Wild Side: A new perspective

Variation, on even a small scale, matters.

An Allegheny mound ant, working on the landscape it loves. — Matt Pelikan

If you’re reading this, you’re probably a human being. As such, while there are exceptions, you’re likely more than five feet long and weigh more than 120 pounds. With the exception of decent-size white-tailed deer, you’re larger than any wild, land-dwelling animal on the Vineyard.

Moreover, you’re the beneficiary of cultural patterns and technology that make you relatively impervious to variations in the natural environment around you. As a result, you can afford very coarse perceptions of your surroundings. When you pass a woodland, you see a woodland; a stream, and you see a stream. That suffices.

It’s worth reflecting on how unusual this is. Most of our terrestrial arthropods, for instance, are much less than an inch in length.

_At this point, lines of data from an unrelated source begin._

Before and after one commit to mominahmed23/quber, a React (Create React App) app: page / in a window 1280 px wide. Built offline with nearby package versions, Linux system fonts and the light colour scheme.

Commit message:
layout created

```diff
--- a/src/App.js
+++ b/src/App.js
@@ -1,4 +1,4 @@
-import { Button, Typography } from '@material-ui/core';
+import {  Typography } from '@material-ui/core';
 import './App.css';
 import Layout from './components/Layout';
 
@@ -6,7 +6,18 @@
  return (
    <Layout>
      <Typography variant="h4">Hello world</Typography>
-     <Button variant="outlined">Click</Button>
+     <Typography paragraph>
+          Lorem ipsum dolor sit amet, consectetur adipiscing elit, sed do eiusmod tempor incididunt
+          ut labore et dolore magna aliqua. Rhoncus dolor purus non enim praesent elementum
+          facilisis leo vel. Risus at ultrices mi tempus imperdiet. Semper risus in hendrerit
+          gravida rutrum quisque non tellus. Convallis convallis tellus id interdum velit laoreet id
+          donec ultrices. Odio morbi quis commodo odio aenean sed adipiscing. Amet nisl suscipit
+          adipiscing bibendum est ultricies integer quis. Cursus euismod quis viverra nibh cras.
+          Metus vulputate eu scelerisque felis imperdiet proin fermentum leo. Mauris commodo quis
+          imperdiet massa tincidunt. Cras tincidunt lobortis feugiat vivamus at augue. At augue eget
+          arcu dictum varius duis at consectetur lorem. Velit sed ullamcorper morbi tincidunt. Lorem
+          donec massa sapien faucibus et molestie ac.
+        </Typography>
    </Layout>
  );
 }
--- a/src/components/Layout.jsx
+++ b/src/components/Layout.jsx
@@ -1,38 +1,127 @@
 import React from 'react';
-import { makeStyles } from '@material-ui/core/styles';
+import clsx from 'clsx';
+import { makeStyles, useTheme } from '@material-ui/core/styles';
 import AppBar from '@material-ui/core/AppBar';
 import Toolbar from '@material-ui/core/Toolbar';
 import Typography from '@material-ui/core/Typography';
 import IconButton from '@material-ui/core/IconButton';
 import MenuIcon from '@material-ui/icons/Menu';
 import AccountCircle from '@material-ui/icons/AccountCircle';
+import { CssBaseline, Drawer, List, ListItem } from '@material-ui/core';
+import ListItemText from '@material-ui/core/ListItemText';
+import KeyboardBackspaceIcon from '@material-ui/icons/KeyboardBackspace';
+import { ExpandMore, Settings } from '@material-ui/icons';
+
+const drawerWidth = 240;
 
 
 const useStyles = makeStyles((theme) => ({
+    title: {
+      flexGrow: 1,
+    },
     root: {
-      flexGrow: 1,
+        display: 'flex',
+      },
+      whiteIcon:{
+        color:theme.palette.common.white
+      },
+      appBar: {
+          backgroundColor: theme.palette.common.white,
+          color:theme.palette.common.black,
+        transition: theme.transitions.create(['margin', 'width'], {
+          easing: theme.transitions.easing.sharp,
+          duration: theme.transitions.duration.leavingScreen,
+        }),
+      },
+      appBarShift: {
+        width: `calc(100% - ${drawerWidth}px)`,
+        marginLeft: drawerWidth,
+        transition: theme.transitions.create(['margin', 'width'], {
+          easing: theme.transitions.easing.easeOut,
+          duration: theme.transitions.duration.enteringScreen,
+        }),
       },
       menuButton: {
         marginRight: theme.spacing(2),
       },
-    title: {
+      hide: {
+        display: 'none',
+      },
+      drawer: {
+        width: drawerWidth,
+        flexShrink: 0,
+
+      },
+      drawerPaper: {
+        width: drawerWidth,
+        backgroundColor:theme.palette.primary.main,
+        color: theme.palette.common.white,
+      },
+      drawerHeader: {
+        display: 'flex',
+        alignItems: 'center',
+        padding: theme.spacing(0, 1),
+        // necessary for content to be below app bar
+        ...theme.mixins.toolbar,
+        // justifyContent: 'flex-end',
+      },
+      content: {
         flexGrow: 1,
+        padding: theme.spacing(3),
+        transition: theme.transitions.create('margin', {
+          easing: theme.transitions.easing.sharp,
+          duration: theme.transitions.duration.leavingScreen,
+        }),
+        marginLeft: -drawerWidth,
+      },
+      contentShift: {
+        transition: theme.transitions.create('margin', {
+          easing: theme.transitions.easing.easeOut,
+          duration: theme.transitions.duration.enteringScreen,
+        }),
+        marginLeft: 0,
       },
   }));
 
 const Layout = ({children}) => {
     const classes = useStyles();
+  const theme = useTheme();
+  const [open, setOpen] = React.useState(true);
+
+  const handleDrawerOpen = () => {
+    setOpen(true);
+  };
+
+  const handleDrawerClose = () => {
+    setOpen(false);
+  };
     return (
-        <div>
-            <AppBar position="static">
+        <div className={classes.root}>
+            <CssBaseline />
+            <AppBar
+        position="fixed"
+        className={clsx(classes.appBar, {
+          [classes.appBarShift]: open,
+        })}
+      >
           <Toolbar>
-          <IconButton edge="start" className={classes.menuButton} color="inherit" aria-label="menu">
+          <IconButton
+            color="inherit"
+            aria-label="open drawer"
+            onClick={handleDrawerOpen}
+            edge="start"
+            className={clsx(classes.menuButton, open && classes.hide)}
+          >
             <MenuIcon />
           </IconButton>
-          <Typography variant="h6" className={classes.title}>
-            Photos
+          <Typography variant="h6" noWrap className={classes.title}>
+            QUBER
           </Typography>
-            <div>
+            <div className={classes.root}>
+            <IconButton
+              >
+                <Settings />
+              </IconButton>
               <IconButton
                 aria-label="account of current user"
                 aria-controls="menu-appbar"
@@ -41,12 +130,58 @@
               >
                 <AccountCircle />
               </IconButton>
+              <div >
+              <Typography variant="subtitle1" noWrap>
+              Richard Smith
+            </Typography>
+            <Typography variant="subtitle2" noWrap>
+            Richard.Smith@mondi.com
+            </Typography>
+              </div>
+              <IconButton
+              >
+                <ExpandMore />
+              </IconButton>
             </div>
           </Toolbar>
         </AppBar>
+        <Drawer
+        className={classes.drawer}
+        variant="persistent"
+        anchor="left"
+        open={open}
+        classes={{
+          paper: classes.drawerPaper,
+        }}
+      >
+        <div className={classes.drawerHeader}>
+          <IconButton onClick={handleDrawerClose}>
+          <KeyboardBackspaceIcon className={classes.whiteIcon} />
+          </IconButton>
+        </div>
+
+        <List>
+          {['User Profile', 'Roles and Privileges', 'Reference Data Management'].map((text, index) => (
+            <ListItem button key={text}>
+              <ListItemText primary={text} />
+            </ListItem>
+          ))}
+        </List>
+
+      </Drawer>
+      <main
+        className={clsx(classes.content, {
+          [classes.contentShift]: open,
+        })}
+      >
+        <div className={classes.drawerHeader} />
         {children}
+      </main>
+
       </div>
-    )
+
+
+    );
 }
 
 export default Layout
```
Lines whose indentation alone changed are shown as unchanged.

An area that you cross in a few of your erect-primate strides is an entire landscape to a small beetle, with plenty of room for meaningful differences in structure, temperature, or humidity.

As a naturalist, I fight hard against my inborn obtuseness. To find wildlife — let alone to understand it — you need to learn to view the world from a new perspective. Variation on an incredibly small scale can matter to wild plants and animals, even making the difference between life and death. With so much at stake, everything from worms to birds perceives a world that is far more nuanced than what humans tend to see.

A woodland contains an infinity of distinct niches; each square foot of stream has its own substrate composition, temperature regime, and pattern of depth and water velocity. In contrast to blunt human perception, wildlife survives by noticing and responding to these differences, finding what works, avoiding what doesn’t, fleeing what’s lethal.

Red-legged grasshoppers in my yard, for example, get dramatically thinned out by a night in which our porch thermometer records temperatures in the upper teens. But a few individuals usually survive, and it takes colder temperatures, or at least repeated or prolonged exposure to cold, to finish off the last of these grasshoppers. In mild seasons, I find this species into early January.

Part of the explanation is surely differences in health among the grasshoppers that are present to start with. Some individuals, a bit larger than others, retain heat better. Others, having fed more successfully, have stored more fat in their tissues, providing insulation and energy.

But another part of the explanation probably lies in small-scale differences in the conditions under which particular grasshoppers confront a cold night. Some may be under leaves or dead vegetation offering particularly good insulation from the cold. Others, perhaps, hunker down in a spot where a lot of microbial activity is taking place — a process of decay, generating a small amount of heat that can make a difference of a critical degree or two.

The point is that humans look at a thermometer and see a uniform 15° night. A grasshopper skips the thermometer, but sees, instead, habitat rife with variation, albeit subtle and at a very small scale. Individuals with good instincts, or perhaps just good luck, end up in tiny patches that are marginally warmer than the rest of the yard. And that helps buy them an extra week or two of life.

In the case of my grasshoppers, variation on a spatial scale of inches or feet and reflecting only minor differences in temperature are enough to matter. Even over such small distances, though, differences can be dramatic. A patch of ground that receives full sun may exist right next to a patch that is fully shaded. But these patches differ widely in amount of light received, average temperature, and humidity. A careful look will likely reveal significant biological differences between the two spots. The joy and the challenge of studying nature is learning what species likes to be where. Each micro-habitat has its own ecology.

There is no limit to what sort of variation might matter to a plant or animal. Ants, for instance, many of which excavate vast underground nests, exhibit an incredibly nuanced understanding of soil, each species zeroing in on a preferred particle size and degree of wetness. Allegheny mound ants, for example, which mass the spoil from their tunnels into heaps that may be 5 feet across and 18 inches high, unerringly find the same type of coarse, well-drained sand to dig in. But you — do you even think about soil structure as you walk around?

A patch of loose sand, seen by a beetle, is a boulder field the size of a county. A pebble on that patch, too small for us to notice, offers concealment from predators, or cooling shade on an excessively hot day. One of the pleasures of studying nature is making the imaginative leap of seeing the world as wildlife sees it: a profoundly nuanced matrix of risk and opportunity, shaping what occurs where and when.